> DIRECTIONS: Could you retype the entries below exactly, omitting every picture?

> Dataset items:
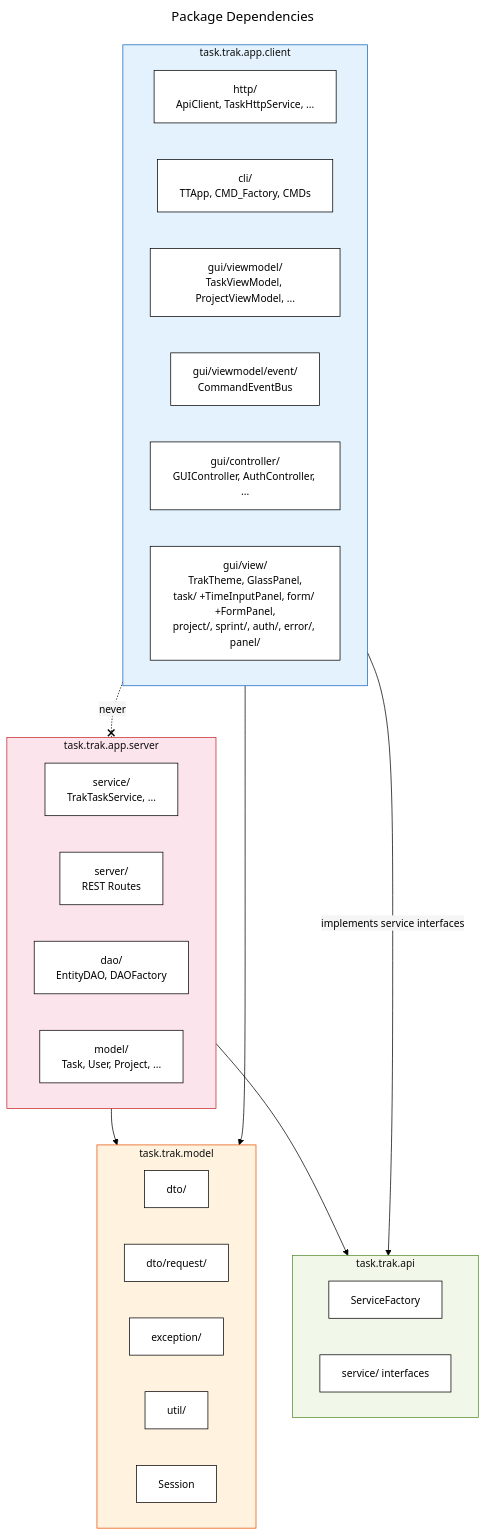
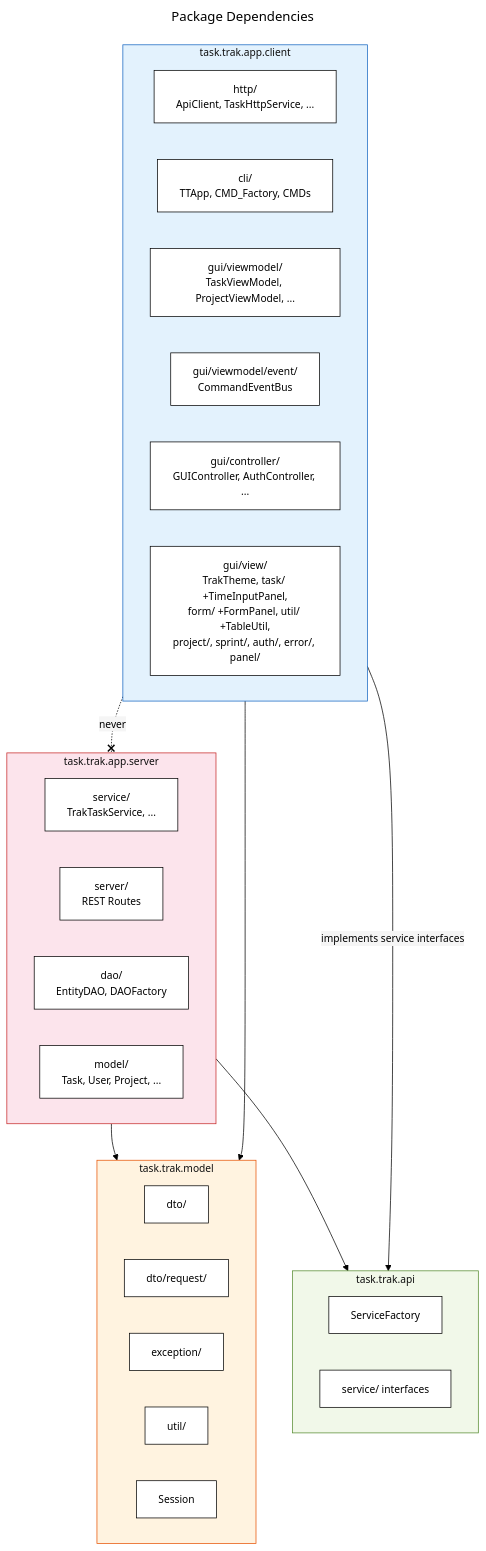
Before and after one commit to magana272/TaskTrac: the third of 14 diagrams in docs/DIAGRAM.md, drawn with Mermaid. The commit also changed other lines of this file and 6 other files, not shown here.

````diff
--- a/docs/DIAGRAM.md
+++ b/docs/DIAGRAM.md
@@ -156,62 +156,62 @@
 ```mermaid
 ---
 config:
   theme: base
   themeVariables:
     primaryColor: '#ffffff'
     primaryTextColor: '#000000'
     primaryBorderColor: '#000000'
     lineColor: '#000000'
     secondaryColor: '#f5f5f5'
     tertiaryColor: '#f0f0f0'
     fontFamily: 'Georgia, Times New Roman, serif'
     fontSize: '14px'
     clusterBkg: '#fafafa'
     clusterBorder: '#000000'
 title: Package Dependencies
 ---
 flowchart TB
     subgraph api["task.trak.api"]
         direction LR
         sf[ServiceFactory]
         svc_if[service/ interfaces]
     end
 
     subgraph model["task.trak.model"]
         direction LR
         dto[dto/]
         dto_req[dto/request/]
         exception[exception/]
         util[util/]
         session[Session]
     end
 
     subgraph client["task.trak.app.client"]
         direction LR
         http[http/<br>ApiClient, TaskHttpService, ...]
         cli[cli/<br>TTApp, CMD_Factory, CMDs]
         viewmodel[gui/viewmodel/<br>TaskViewModel, ProjectViewModel, ...]
         eventbus[gui/viewmodel/event/<br>CommandEventBus]
         controller[gui/controller/<br>GUIController, AuthController, ...]
-        views[gui/view/<br>TrakTheme, GlassPanel,<br>task/ +TimeInputPanel, form/ +FormPanel,<br>project/, sprint/, auth/, error/, panel/]
+        views[gui/view/<br>TrakTheme, task/ +TimeInputPanel,<br>form/ +FormPanel, util/ +TableUtil,<br>project/, sprint/, auth/, error/, panel/]
     end
 
     subgraph server["task.trak.app.server"]
         direction LR
         svc_impl[service/<br>TrakTaskService, ...]
         routes[server/<br>REST Routes]
         dao_layer[dao/<br>EntityDAO, DAOFactory]
         models[model/<br>Task, User, Project, ...]
     end
 
     client --> model
     http -->|implements service interfaces| api
     server --> api
     server --> model
     client -.-x|never| server
 
     style client fill:#e3f2fd,stroke:#1565c0
     style server fill:#fce4ec,stroke:#c62828
     style api fill:#f1f8e9,stroke:#558b2f
     style model fill:#fff3e0,stroke:#e65100
 ```
````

> WRITTEN SOLUTION:
Before and after one commit to magana272/TaskTrac: the third of 14 diagrams in docs/DIAGRAM.md, drawn with Mermaid. The commit also changed other lines of this file and 6 other files, not shown here.

````diff
--- a/docs/DIAGRAM.md
+++ b/docs/DIAGRAM.md
@@ -156,62 +156,62 @@
 ```mermaid
 ---
 config:
   theme: base
   themeVariables:
     primaryColor: '#ffffff'
     primaryTextColor: '#000000'
     primaryBorderColor: '#000000'
     lineColor: '#000000'
     secondaryColor: '#f5f5f5'
     tertiaryColor: '#f0f0f0'
     fontFamily: 'Georgia, Times New Roman, serif'
     fontSize: '14px'
     clusterBkg: '#fafafa'
     clusterBorder: '#000000'
 title: Package Dependencies
 ---
 flowchart TB
     subgraph api["task.trak.api"]
         direction LR
         sf[ServiceFactory]
         svc_if[service/ interfaces]
     end
 
     subgraph model["task.trak.model"]
         direction LR
         dto[dto/]
         dto_req[dto/request/]
         exception[exception/]
         util[util/]
         session[Session]
     end
 
     subgraph client["task.trak.app.client"]
         direction LR
         http[http/<br>ApiClient, TaskHttpService, ...]
         cli[cli/<br>TTApp, CMD_Factory, CMDs]
         viewmodel[gui/viewmodel/<br>TaskViewModel, ProjectViewModel, ...]
         eventbus[gui/viewmodel/event/<br>CommandEventBus]
         controller[gui/controller/<br>GUIController, AuthController, ...]
-        views[gui/view/<br>TrakTheme, GlassPanel,<br>task/ +TimeInputPanel, form/ +FormPanel,<br>project/, sprint/, auth/, error/, panel/]
+        views[gui/view/<br>TrakTheme, task/ +TimeInputPanel,<br>form/ +FormPanel, util/ +TableUtil,<br>project/, sprint/, auth/, error/, panel/]
     end
 
     subgraph server["task.trak.app.server"]
         direction LR
         svc_impl[service/<br>TrakTaskService, ...]
         routes[server/<br>REST Routes]
         dao_layer[dao/<br>EntityDAO, DAOFactory]
         models[model/<br>Task, User, Project, ...]
     end
 
     client --> model
     http -->|implements service interfaces| api
     server --> api
     server --> model
     client -.-x|never| server
 
     style client fill:#e3f2fd,stroke:#1565c0
     style server fill:#fce4ec,stroke:#c62828
     style api fill:#f1f8e9,stroke:#558b2f
     style model fill:#fff3e0,stroke:#e65100
 ```
````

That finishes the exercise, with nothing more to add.